We are creating the Chlorine Distribution System because we cannot forget the 900,000 Haitians that already have chlorinators -- the devices do not maintain themselves. Haitian neighborhoods that have a chlorinator want to ensure that they will be able to use their chlorinators indefinitely. The Chlorine Distribution System will provide this assurance.
The Chlorine Bank System is a web of locally operated chlorine distribution sites. At each chlorine distribution site there is a warehouse that houses chlorine tablets to be used in LF 1000 or LF 2000 chlorinators. The chlorine distribution sites purchase their chlorine from the Central Chlorine Distribution Center, which purchases its chlorine from d’Adesky Import/Export, a local Haitian business.
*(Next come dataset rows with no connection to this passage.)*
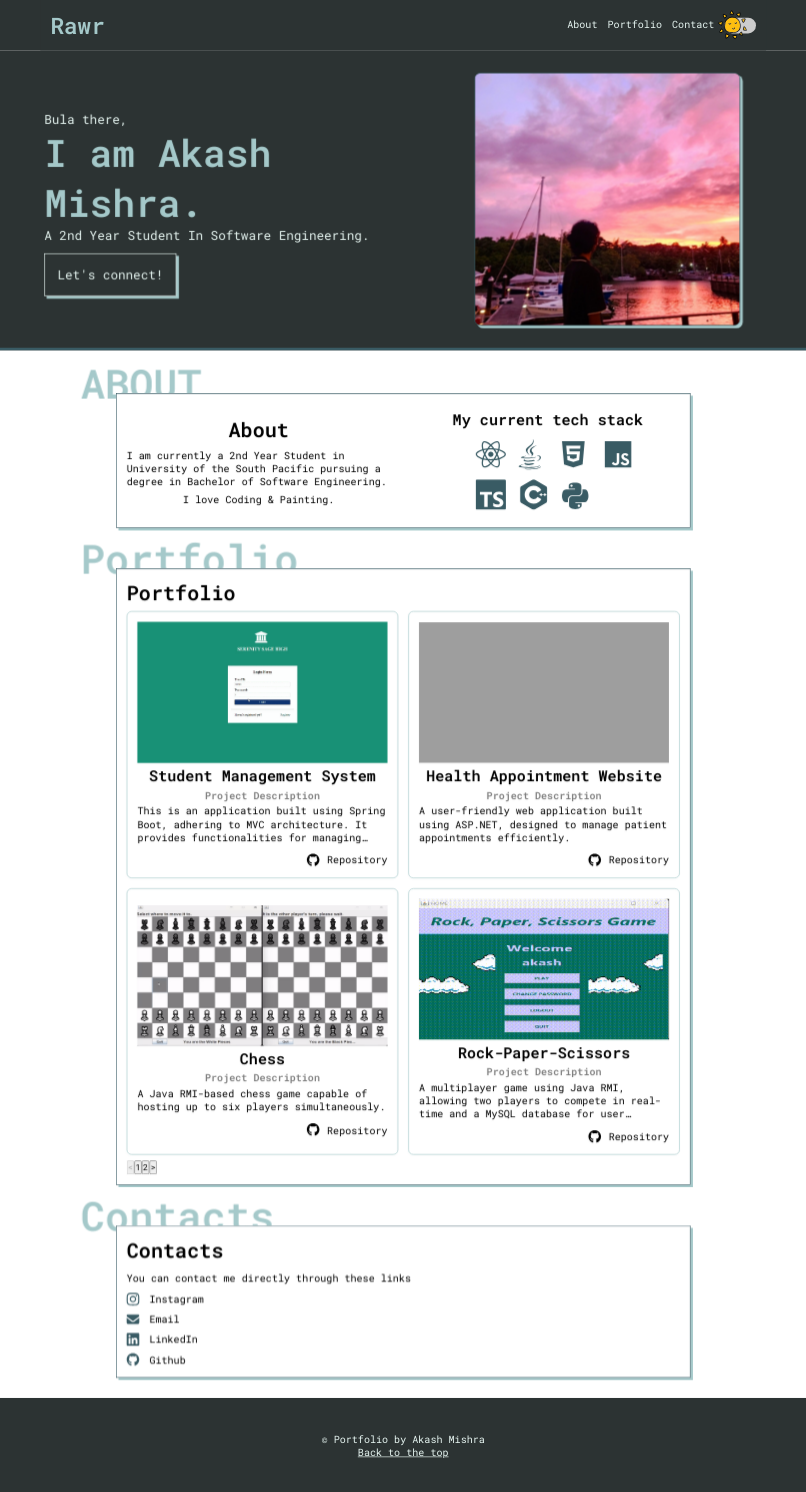
Repository: akashrawr/portfolio
Page: /
An editor plug-in stored every save of this project. The page is shown before and after the next save, followed by the edit.
The browser window is 1280 px wide. The pictures show the whole page, at 63% of full size.
Pictures or frames that could not be fetched are drawn as grey boxes. The project was rebuilt for these pictures with package versions that can differ from the ones it lists, and the page was loaded fresh each time.

Above is the page before, as saved 2024-12-12 12:37:42.

### public/index.html
<!DOCTYPE html>
<html lang="en">
  <head>
    <meta charset="utf-8" />
    <link rel="icon" href="%PUBLIC_URL%/favicon.ico" />
    <meta name="viewport" content="width=device-width, initial-scale=1" />
    <meta name="theme-color" content="#000000" />
    <meta
      name="description"
      content="Personal web Portfolio"
    />
    <link rel="apple-touch-icon" href="%PUBLIC_URL%/logo192.png" />
    <!--
      manifest.json provides metadata used when your web app is installed on a
      user's mobile device or desktop. See https://developers.google.com/web/fundamentals/web-app-manifest/
    -->
    <link rel="manifest" href="%PUBLIC_URL%/manifest.json" />
    <!--
      Notice the use of %PUBLIC_URL% in the tags above.
      It will be replaced with the URL of the `public` folder during the build.
      Only files inside the `public` folder can be referenced from the HTML.

      Unlike "/favicon.ico" or "favicon.ico", "%PUBLIC_URL%/favicon.ico" will
      work correctly both with client-side routing and a non-root public URL.
      Learn how to configure a non-root public URL by running `npm run build`.
    -->
    <title>akashrawr</title>
  </head>
  <body>
    <noscript>You need to enable JavaScript to run this app.</noscript>
    <div id="root"></div>
    <!--
      This HTML file is a template.
      If you open it directly in the browser, you will see an empty page.

      You can add webfonts, meta tags, or analytics to this file.
      The build step will place the bundled scripts into the <body> tag.

      To begin the development, run `npm start` or `yarn start`.
      To create a production bundle, use `npm run build` or `yarn build`.
    -->
  </body>
</html>

### src/App.css
@import url("https://fonts.googleapis.com/css2?family=Roboto+Mono:wght@300;400;600&display=swap");

:root {
  --primary-color: #2c3333;
  --secondary-color: #395b64;
  --accent-1: #a5c9ca;
  --accent-2: #e7f6f2;
  --neutral-1: black;
  --neutral-2: white;
  --neutral-3: white;
  --neutral-4: black;
  --icon-1: #395b64;

  --dark-primary-color: #121212;
  --dark-secondary-color: #1f1f1f;
  --dark-accent-1: #6c757d;
  --dark-accent-2: #adb5bd;
  --dark-neutral-1: #ffffff;
  --dark-neutral-2: #121212;
  --dark-neutral-3:#1f1f1f;
  --dark-neutral-4: #938f8f;
  --dark-icon-1: #938f8f;

}

*,
*::after,
*::before {
  margin: 0;
  padding: 0;
  font-family: "Roboto Mono", monospace;
  box-sizing: border-box;


}

html {
  scroll-behavior: smooth;
}

body {
  overflow-x: hidden;
  background-color: var(--neutral-3);
  color: var(--neutral-1);
  font-family: "Roboto Mono", monospace;
}

body.dark-mode {
  --primary-color: var(--dark-primary-color);
  --secondary-color: var(--dark-secondary-color);
  --accent-1: var(--dark-accent-1);
  --accent-2: var(--dark-accent-2);
  --neutral-1: var(--dark-neutral-1);
  --neutral-2: var(--dark-neutral-2);
  --neutral-3: var(--dark-neutral-3);
  --neutral-4: var(--dark-neutral-4);
  --icon-1:var(--dark-icon-1);
}


/* Navbar styles */

header {
  display: flex;
  align-items: center;
  justify-content: center;

  max-width: 100vw;
  background-color: var(--primary-color);
}

a {
  font-size: 14px;
  text-decoration: none;
}

h1 {
  font-family: "Roboto Mono", monospace;
}

.navbar-nav {
  display: flex;
  align-items: center;
  justify-content: space-between;
  background-color: var(--primary-color);
  padding: 1rem;
  width: 90%;
}

.nav-logo {
  grid-column: 1;
}

.nav-logo > h1 {
  font-size: 30px;
  color: var(--accent-1);
}

.primary-nav {
  display: flex;
  list-style: none;
  gap: 16px;

  grid-column: 2;
  justify-self: end;
}

.mobile-nav-toggle {
  display: none;
  cursor: pointer;
}

.nav-link:link,
.nav-link:visited {
  font-size: 16px;
  color: var(--accent-2);

  transition: 300ms ease-in-out;
}

.nav-link:hover {
  font-weight: 600;
  color: var(--accent-1);
}


/* Dark mode toggle button */
.theme-toggle {
  background: none;
  border: none;
  cursor: pointer;
  padding: 8px;
  display: flex;
  align-items: center;
}

.nav-icons {
  --size: 30px;
  width: var(--size);
  aspect-ratio: 1;
  cursor: pointer;
}



@media only screen and (max-width: 35em) {
  .primary-nav {
    position: fixed;
    inset: 0 0 0 0;
    flex-direction: column;

    padding: min(30vh, 6rem) 2rem;
    background-color: var(--primary-color);

    z-index: 9999;

    transform: translateX(100%);
    transition: transform 350ms ease-out;
  }

  .nav-link:link,
  .nav-link:visited {
    font-size: 20px;
    color: var(--accent-1);
  }

  .primary-nav[data-visible="true"] {
    transform: translateX(0%);
  }

  .mobile-nav-toggle[aria-expanded="true"] {
    background: url('data:[embedded picture, 416 characters]') center center no-repeat;
  }

  .mobile-nav-toggle {
    display: block;
    position: absolute;
    background: url('data:[embedded picture, 417 characters]') center center no-repeat;

    width: 1.25rem;
    aspect-ratio: 1;

    border: none;

    top: 1.4rem;
    right: 2.5rem;
    z-index: 10000;

    transition: 250ms ease-in-out;
  }
}

/* Section styles */

section {
  display: flex;
  align-items: center;
  justify-content: center;

  max-width: 100vw;
  position: relative;
}

/* HERO */
/* HERO SECTION */
#hero {
  background-color: var(--primary-color);
  border-bottom: 4px solid var(--secondary-color);
  padding: 2.2rem;
}

/* Main container for text and image */
.hero-main-container {
  display: flex;
  flex-wrap: wrap;
  align-items: center;
  justify-content: space-between;
  gap: 16px;
}

/* Text Container */
.hero-container {
  flex: 1;
  display: flex;
  flex-direction: column;
  gap: 16px;
  padding: 2.2rem;
  width: 90%;
  height: 350px;
  animation: fade-in 500ms linear forwards;
}

.hero-text-container > h2 {
  font-size: 28px;
  color: var(--accent-1);
}

.hero-text-container > p {
  font-size: 12px;
  color: var(--accent-2);
}

.hero-button {
  align-self: flex-start;

  font-size: 14px;
  padding: 1em;

  color: var(--accent-2);
  background-color: transparent;

  border: 1px solid var(--accent-2);
  box-shadow: 4px 4px 0px var(--accent-1);

  transition: 300ms ease-in-out;
}

.hero-button:hover {
  background-color: var(--accent-2);
  color: var(--primary-color);
  box-shadow: 6px 6px 0px var(--secondary-color);
}

/* Image Container */
.hero-img {
  flex: 1;
  display: flex;
  justify-content: center;
  align-items: center;
}

.hero-image {
  max-width: 75%;
  height: auto;
  border-radius: 10px;
  box-shadow: 0 4px 8px rgba(0, 0, 0, 0.1);
  border: 1px solid var(--secondary-color);
  background-color: var(--neutral-2);

  width: 100%;


  box-shadow: 4px 4px 0px var(--accent-1);
}


/* Responsive Styles */
@media screen and (max-width: 768px) {
  .hero-main-container {
    flex-direction: column;
  }

  .hero-img {
    margin-top: 20px;
  }

  .hero-text-container {
    text-align: left;
  }
}
.hero-text-container > h2 {
  font-size: 20px;
  color: var(--accent-1);
}
.project-card > h3 {
  font-size: 12px;
  color: var(--secondary-color);
}

/* ABOUT */

#about {
  padding: 2rem;
  margin-top: 36px;
  animation: fade-in 500ms linear forwards;

}

.wave-asset {
  width: 100%;
  position: absolute;

  top: 0;
  left: 0;
}

.about-container {
  display: flex;
  align-items: center;
  justify-content: center;
  background-color: var(--neutral-2);
  width: 90%;
  z-index: 999;
}

.about-card,
.portfolio-card,
.contact-card {
  display: flex;
  flex-direction: column;
  gap: 16px;
  border: 1px solid var(--secondary-color);
  background-color: var(--neutral-2);

  width: 100%;
  padding: 1rem;

  box-shadow: 4px 4px 0px var(--accent-1);
}

.about-content,
.portfolio-content {
  width: 100%;
  display: flex;
  flex-direction: column;
  gap: 8px;
}

.about-content > h2,
.about-content > h3 {
  color: var(--neutral-4);
}

.about-content > p {
  font-size: 12px;
  color: var(--neutral-4);
}

.tech-stack-grid {
  width: 65%;
  display: grid;
  grid-template-columns: repeat(4, 1fr);
  place-items: center;
}

.tech-stack {
  --size: 30px;
  width: var(--size);
  aspect-ratio: 1;
}

/* Portfolio container */

#portfolio {
  padding: 2rem;
  animation: fade-in 500ms linear forwards;
}

.portfolio-container {
  width: 90%;
  z-index: 999;
}

.project-container {
  display: grid;
  grid-template-columns: repeat(2, 1fr);
  gap: 16px;
}

.portfolio-content > h2 {
  color: var(--neutral-4);
}

.project-card {
  display: flex;
  flex-direction: column;
  gap: 4px;

  padding: 1rem;
  border-radius: 8px;
  border: 1px solid var(--accent-1);
}

.project-card > h3 {
  color: var(--neutral-4);
}

.project-card > h5 {
  color: var(--neutral-4);
  opacity: 0.5;
}

.project-card > p {
  font-size: 12px;
  width: 100%;
  display: -webkit-box;
  -webkit-box-orient: vertical;
  -webkit-line-clamp: 3;
  overflow: hidden;
  color: var(--neutral-4);
}

.project-img {
  width: 100%;
  aspect-ratio: 16/9;
}

.project-card-links {
  align-self: flex-end;

  margin-top: 10px;
  display: flex;
  align-items: center;
  gap: 12px;
}

.project-icons {
  --size: 20px;
  width: var(--size);
  aspect-ratio: 1;
}

.project-card-links > a {
  display: flex;
  align-items: center;
  color: var(--neutral-4);
  font-size: 10px;
  gap: 4px;
}

.project-card-links > a:link,
.project-card-links > a:visited {

  color: var(--neutral-4);
}

.project-card-links > a:hover {
  font-weight: 600;
  color: var(--accent-1);
}

/* CONTACT */
#contact {
  padding: 2rem;
  animation: fade-in 500ms linear forwards;
}

.contact-container {
  width: 90%;
  z-index: 999;
}

.contact-card {
  width: 100%;
  gap: 12px;
}
.contact-card > h2 {
    color: var(--neutral-4);
}

.contact-card > p {
  font-size: 12px;
  color: var(--neutral-4);
}

.contact-links {
  display: flex;
  flex-direction: column;
  gap: 8px;
}

.contact-links > a {
  display: flex;
  align-items: center;
  gap: 8px;
}

.contact-links > a:link,
.contact-links > a:visited {
  color: var(--neutral-4);
}

.contact-links > a:hover {
  font-weight: 600;
  color: var(--accent-1);
}
.contact-icons {
  --size: 20px;
  width: var(--size);
  aspect-ratio: 1;
}

/* extras */
.section-highlight {
  font-size: 4rem;
  font-weight: 600;
  opacity: 0.5;
  color: var(--accent-1);

  position: absolute;
  top: 0;
  left: 100px;
}

/* footer */
footer {
  display: flex;
  align-items: center;
  justify-content: center;
  color: var(--accent-2);
  max-width: 100vw;
  background-color: var(--primary-color);
  min-height: 150px;
}

.footer-content {
  text-align: center;
  font-size: 12px;
  width: 90%;

  color: var(--accent-2);
}

.footer-content > a {
  text-decoration: underline;
}

.footer-content > a:link,
.footer-content > a:visited {
  color: var(--accent-2);
}

.footer-content > a:hover {
  color: var(--accent-1);
}
/* media queries */

@media only screen and (max-width: 35em) {
  .hero-container {
    padding: 1rem;
    height: 200px;
  }
  .project-container {
    grid-template-columns: 1fr;
  }
  .tech-stack-grid {
    width: 100%;
  }
  .section-highlight {
    font-size: 3.5rem;
    top: -16px;
    left: 6vw;
  }
}

@media only screen and (min-width: 35em) {
  .hero-container {
    height: 250px;
  }
  .about-container,
  .portfolio-container,
  .contact-container {
    width: 75%;
  }

  .about-card,
  .portfolio-card {
    align-items: center;
    justify-content: center;
    flex-direction: row;
    gap: 20px;
  }

  .section-highlight {
    top: -26px;
    left: 10vw;
  }
}

@media only screen and (min-width: 768px) {
  .nav-logo > h1 {
    font-size: 36px;
  }

  /* hero */
  .hero-container {
    height: 350px;
  }

  .hero-text-container > p {
    font-size: 20px;
  }

  .hero-text-container > h2 {
    font-size: 60px;
  }

  .hero-button {
    font-size: 20px;
  }

  /* about */
  .about-card {
    gap: 40px;
  }

  .about-content > h2 {
    font-size: 32px;
  }

  .about-content > h3 {
    font-size: 24px;
  }

  .about-content > p {
    font-size: 16px;
  }

  .tech-stack-section {
    align-self: flex-start;
    margin-top: 8px;
  }

  .tech-stack {
    --size: 40px;
    width: var(--size);
    aspect-ratio: 1;
  }

  /* portfolio */
  .portfolio-content > h2 {
    font-size: 32px;
  }

  .project-card > h3 {
    font-size: 24px;
  }

  .project-card > h5,
  .project-card > p {
    font-size: 16px;
  }

  .project-card-links > a {
    font-size: 16px;
  }

  /* contacts */
  .contact-card > h2 {
    font-size: 32px;
  }

  .contact-card > p {
    font-size: 16px;
  }

  .contact-links > a {
    font-size: 16px;
  }
  .footer-content,
  .footer-content > a {
    font-size: 16px;
  }
}

@media only screen and (min-width: 1024px) {
  .section-highlight {
    top: -26px;
    left: 10vw;
  }
}

@keyframes fade-in {
  0% {
    opacity: 0;
  }
  100% {
    opacity: 1;
  }
}

/* Adjust specific sections as needed for React-specific behaviors */
.primary-nav.visible {
  transform: translateX(0%);
}

/* The switch - the box around the slider */
.switch {
  position: relative;
  display: inline-block;
  width: 50px;
  height: 25px;
}

/* Hide default HTML checkbox */
.switch input {
  opacity: 0;
  width: 0;
  height: 0;
}

/* The slider */
.slider {
  position: absolute;
  cursor: pointer;
  top: 0;
  left: 0;
  right: 0;
  bottom: 0;
  background-color: #ccc;
  -webkit-transition: .4s;
  transition: .4s;
  border-radius: 25px; /* Rounded edges for the slider */
  display: flex;

  align-items: center;
}

/* Adjust the icon size to 48x48 pixels */
.slider .icon {
  position: absolute;
  width: 48px;
  height: 48px;
  transition: .4s;
}

/* When the input is checked (dark mode is on) */
input:checked + .slider {
  background-color: #3e4346; /* Change background color on check */
}

input:focus + .slider {
  box-shadow: 0 0 1px #2196F3;
}

/* Move the icons when the input is checked (dark mode) */
input:checked + .slider .icon {
  transform: translateX(20px); /* Move the icon to the right */
}

/* Default state (light mode) */
input:not(:checked) + .slider .icon {
  transform: translateX(-15px) translateY(-2px); /* Icon remains in the default position */
  width: 52px; /* Further reduced icon size for very small screens */
  height: 52px; /* Further reduced icon size for very small screens */
}

.about-icon {
  color: var(--icon-1); /* Change to any shade of blue you prefer */
  font-size: 3rem; /* Adjust size as needed */
  margin: 0.5rem;
}

.project-icons {
  margin-right: 0.5rem; /* Space between icon and text */
  font-size: 1.5rem; /* Adjust icon size */
  color: inherit; /* Match the color of the link */
}

.contact-icons {
  margin-right: 0.5rem; /* Space between icon and text */
  font-size: 1.5rem; /* Adjust icon size */
  color: var(--icon-1);
}

Loaded but not shown: src/index.js (common file); src/index.css (common file); src/reportWebVitals.js (common file); src/App.js (377 lines, source omitted)

After the next save:
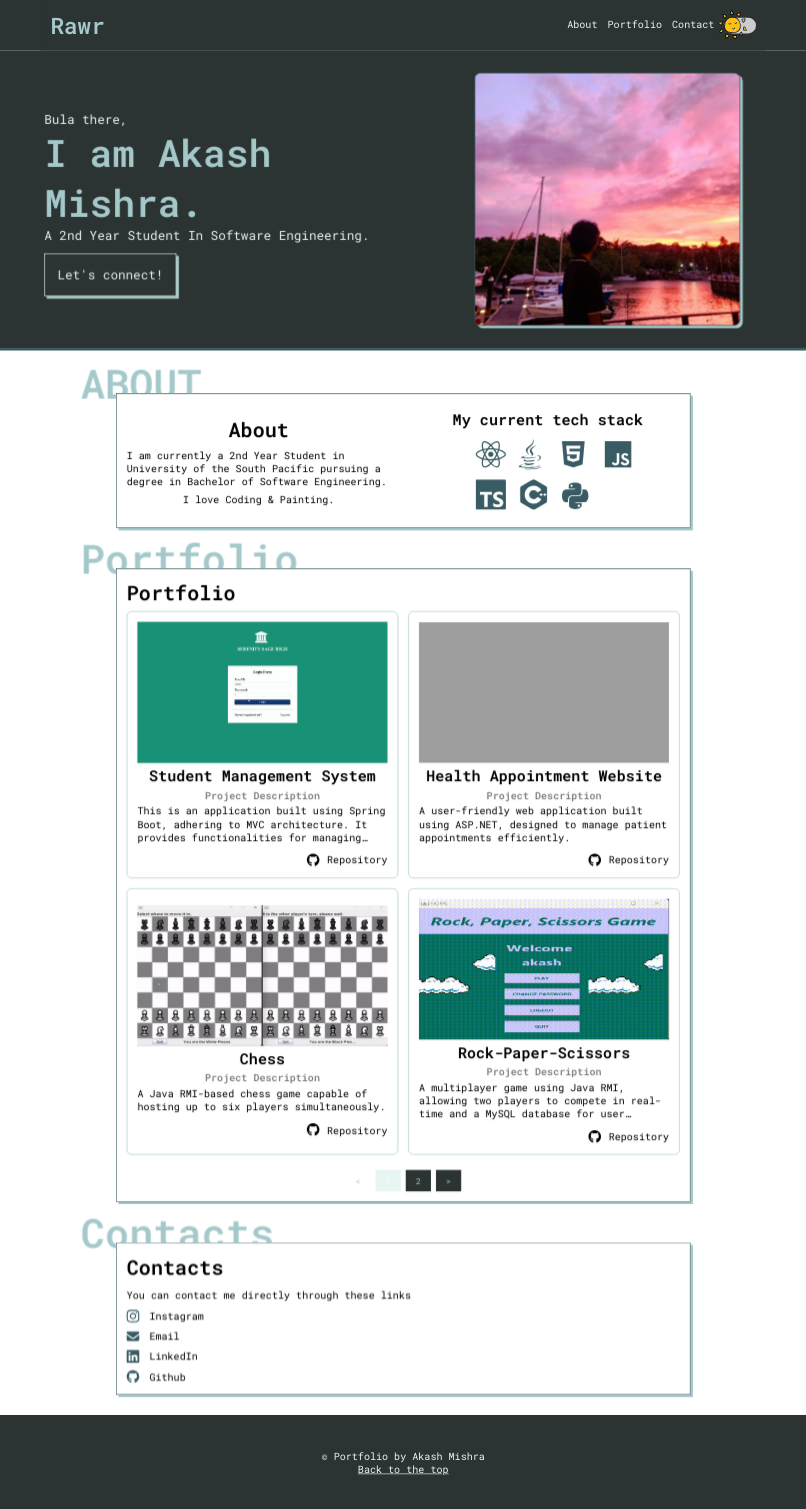
Saved 57 s later.
--- a/src/App.css
+++ b/src/App.css
@@ -792,3 +792,28 @@ input:not(:checked) + .slider .icon {
   font-size: 1.5rem; /* Adjust icon size */
   color: var(--icon-1);
 }
+
+.pagination-controls {
+  display: flex;
+  justify-content: center;
+  margin-top: 1rem;
+}
+
+.pagination-controls button {
+  background-color: var(--primary-color);
+  color: var(--accent-1);
+  border: none;
+  padding: 0.5rem 1rem;
+  margin: 0 0.25rem;
+  cursor: pointer;
+}
+
+.pagination-controls button.active {
+  background-color: var(--accent-2);
+  color: white;
+}
+
+.pagination-controls button:disabled {
+  background-color: var(--disabled-color);
+  cursor: not-allowed;
+}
Once the chlorine distribution sites have chlorine, community water board members will purchase chlorine from the closest site to use in their neighborhood’s chlorinator(s). The Funds that water board members will use to purchase chlorine will come from their local water stations. People in Port-au-Prince are charged 1 to 10 US¢ by water stations for every five-gallon bucket they fill. 65% of this money is paid to DINEPA for the water itself. The remaining 35% is used to pay water station staff, and now, to purchase chlorine.
The Chlorine Distribution System will provide:
Improved water quality: measured by residual chlorine in households’ water supplies -- Residual chlorine = clean, safe water. Our 2011 study results: households in a community with access to a chlorinator are 20% more likely to have residual chlorine in their household water supply.
A water treatment program that achieves financial self-sufficiency – measured by routine audits of each distribution system.